Many wealthy New Yorkers have summer "cottage" (read huge estates) on Long Island in an area known as the Hamptons. These tony beachfront communities (Southhampton, Bridgehampton and East Hampton) seemed full of themselves. Why? First of all, the town of Southhampton is the only place I’ve ever visited or even heard of with street signs posted reading: "All persons are required to wear proper attire on our public streets. Ordinance #82." Kinda makes me wish I’m sporting ripped jeans, black leather and devil tattoos. Second: the local police stopped me in town and told me bikes aren’t allowed on Main street. Well excuse me.
King Kullen Grocery Company
I’m intrigued before I even set foot in King Kullen Grocery Co.’s headquarters. The grocery bags used by this privately held supermarket chain read: "world’s first supermarket." So when I meet Thomas Cullen, Vice President and third-generation Cullen in this, the family business, I ask him if it’s true. He assures me King Kullen was, in fact, the world’s first supermarket. He cites as proof the findings of the Smithsonian Institute. According to this august institution, King Kullen was the first grocery store to meet all five criteria for a modern supermarket: 1) separate departments, 2) self-service, 3) discount pricing, 4) chain marketing, and 5) volume dealing.
The company’s first store opened August 4, 1930. Piggly Wiggly stores were number two in the supermarket race.
Corporate offices are in Westbury, Long Island on the second floor of a huge building that’s also a company distribution center. CEO John Cullen’s plainly-furnished office is an eye-opener. On the wall behind his desk hangs the stuffed and mounted head of a huge, vicious-looking shark he caught himself.
In Melville, Long Island, tucked away behind another building in a cul-de-sac, I find the plain white one-story headquarters of Arrow Electronics. Arrow is the world’s largest distributor of electronic components and computer products. They sell to industrial and commercial customers.
I meet with Stephen Kaufman, the CEO. He tells me the company leased this space for ten years and finally decided to buy the place. We sit on a white wraparound sofa in Kaufman’s large corner office. I ask him why he doesn’t have any plants in his office. Kaufman makes me laugh when he explains he got rid of the plants because he was tired of the plant people barging into his office anytime they wanted to water the plants. He’s describing exactly what happened during my visit to King Kullen Grocery earlier the same day. While I was in Thomas Cullen’s office this "plant" woman walks in and starts watering the plants. She walked between and around our chairs, openly listened to our conversation, and even interjected a remark at one point. No wonder Kaufman’s plantless.

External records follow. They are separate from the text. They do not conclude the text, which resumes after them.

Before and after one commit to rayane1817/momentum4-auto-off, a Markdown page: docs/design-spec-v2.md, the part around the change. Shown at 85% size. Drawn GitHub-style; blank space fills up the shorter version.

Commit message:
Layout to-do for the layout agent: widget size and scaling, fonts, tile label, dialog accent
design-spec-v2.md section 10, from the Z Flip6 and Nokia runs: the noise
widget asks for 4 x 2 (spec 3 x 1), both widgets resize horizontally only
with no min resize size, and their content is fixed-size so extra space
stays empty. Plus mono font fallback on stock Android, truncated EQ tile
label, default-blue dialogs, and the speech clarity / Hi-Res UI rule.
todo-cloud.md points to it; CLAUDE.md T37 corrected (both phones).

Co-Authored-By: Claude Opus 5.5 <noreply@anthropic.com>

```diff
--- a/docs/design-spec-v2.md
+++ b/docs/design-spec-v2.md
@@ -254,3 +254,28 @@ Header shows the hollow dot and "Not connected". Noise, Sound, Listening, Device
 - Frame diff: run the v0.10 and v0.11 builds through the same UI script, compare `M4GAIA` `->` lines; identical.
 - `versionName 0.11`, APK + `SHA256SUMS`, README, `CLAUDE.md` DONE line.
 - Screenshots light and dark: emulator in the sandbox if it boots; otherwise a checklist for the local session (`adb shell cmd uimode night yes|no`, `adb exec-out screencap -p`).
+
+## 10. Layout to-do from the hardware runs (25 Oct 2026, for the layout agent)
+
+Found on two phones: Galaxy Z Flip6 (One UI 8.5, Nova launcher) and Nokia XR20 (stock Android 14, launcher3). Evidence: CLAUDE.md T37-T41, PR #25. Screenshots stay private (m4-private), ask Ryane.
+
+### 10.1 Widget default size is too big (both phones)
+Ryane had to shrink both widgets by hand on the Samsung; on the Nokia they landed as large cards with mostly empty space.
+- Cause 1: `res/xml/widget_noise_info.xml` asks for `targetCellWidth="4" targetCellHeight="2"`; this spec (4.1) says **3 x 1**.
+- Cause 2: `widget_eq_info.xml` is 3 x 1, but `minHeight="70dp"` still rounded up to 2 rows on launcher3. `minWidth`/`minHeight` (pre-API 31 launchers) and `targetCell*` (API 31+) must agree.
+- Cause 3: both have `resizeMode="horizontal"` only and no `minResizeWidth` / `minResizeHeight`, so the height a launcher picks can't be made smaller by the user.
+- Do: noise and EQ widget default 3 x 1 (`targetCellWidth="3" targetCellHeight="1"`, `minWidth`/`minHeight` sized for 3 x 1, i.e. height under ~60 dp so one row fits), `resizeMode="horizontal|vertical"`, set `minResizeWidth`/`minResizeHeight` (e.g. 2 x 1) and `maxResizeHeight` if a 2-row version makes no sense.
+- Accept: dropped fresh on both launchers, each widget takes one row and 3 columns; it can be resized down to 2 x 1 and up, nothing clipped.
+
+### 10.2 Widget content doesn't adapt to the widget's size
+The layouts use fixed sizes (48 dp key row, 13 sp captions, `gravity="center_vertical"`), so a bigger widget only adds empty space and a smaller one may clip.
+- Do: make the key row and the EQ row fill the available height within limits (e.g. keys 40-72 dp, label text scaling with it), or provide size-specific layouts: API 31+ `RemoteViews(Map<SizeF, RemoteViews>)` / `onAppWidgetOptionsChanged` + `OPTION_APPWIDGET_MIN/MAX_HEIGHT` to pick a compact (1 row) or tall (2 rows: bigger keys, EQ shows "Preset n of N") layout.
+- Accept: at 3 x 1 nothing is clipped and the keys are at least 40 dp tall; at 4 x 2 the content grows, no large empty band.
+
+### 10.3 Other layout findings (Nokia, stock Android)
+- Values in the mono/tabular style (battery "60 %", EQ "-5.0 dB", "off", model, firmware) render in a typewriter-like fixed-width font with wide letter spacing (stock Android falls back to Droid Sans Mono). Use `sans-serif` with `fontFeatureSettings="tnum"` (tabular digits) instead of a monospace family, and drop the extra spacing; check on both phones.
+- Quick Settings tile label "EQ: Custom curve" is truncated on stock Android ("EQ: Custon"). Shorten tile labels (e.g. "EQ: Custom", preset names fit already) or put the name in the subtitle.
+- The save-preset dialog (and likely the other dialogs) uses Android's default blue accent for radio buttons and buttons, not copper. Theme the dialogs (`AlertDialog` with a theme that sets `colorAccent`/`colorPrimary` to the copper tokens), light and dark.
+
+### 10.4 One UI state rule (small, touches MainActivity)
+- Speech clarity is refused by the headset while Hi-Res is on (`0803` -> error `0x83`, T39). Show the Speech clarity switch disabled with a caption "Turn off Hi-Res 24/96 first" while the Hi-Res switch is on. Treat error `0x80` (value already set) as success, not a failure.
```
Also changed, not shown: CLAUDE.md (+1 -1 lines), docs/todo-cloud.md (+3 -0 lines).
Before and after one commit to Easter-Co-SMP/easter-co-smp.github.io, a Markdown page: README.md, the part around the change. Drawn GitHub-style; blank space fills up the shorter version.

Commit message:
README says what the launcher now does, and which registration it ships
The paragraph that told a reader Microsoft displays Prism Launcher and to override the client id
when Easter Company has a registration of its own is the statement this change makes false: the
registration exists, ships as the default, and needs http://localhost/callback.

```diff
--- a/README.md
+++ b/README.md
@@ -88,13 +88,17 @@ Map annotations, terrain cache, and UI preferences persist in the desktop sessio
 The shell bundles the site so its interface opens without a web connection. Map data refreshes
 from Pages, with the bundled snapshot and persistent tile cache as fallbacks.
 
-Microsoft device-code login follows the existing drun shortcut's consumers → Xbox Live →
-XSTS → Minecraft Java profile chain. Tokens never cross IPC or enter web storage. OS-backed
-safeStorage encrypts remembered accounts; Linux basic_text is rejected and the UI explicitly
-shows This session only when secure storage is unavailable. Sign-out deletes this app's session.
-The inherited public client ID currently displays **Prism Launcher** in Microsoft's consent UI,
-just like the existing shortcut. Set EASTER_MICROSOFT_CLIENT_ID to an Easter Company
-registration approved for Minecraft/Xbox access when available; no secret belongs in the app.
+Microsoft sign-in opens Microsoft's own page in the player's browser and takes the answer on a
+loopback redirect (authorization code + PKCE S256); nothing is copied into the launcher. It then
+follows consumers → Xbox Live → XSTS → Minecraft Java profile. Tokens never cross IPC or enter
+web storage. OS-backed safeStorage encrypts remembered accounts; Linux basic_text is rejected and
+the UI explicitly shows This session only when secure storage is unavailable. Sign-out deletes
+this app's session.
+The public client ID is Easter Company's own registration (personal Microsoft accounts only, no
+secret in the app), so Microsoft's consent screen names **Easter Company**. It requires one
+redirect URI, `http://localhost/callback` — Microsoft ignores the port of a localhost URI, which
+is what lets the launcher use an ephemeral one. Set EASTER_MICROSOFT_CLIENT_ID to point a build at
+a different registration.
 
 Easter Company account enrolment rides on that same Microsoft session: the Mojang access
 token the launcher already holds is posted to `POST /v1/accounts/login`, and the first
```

Kaufman tells me about the rocking chair in his office. It’s from the Young Presidents Club—an association of company presidents under 45 years of age. On a member’s 45th birthday the Club boots them out. I notice some other unusual items in Kaufman’s office: there’s a two-feet-tall hour glass, a charcoal drawing of Berlin, and a framed picture of Fenway Park—the home of his favorite baseball team.
Arrow Electronics (1992 revenues $1.6 billion) treats all of its 400 employees the same when it comes to parking. Kaufman has to find a spot, just like everyone else. (For more information: ARW)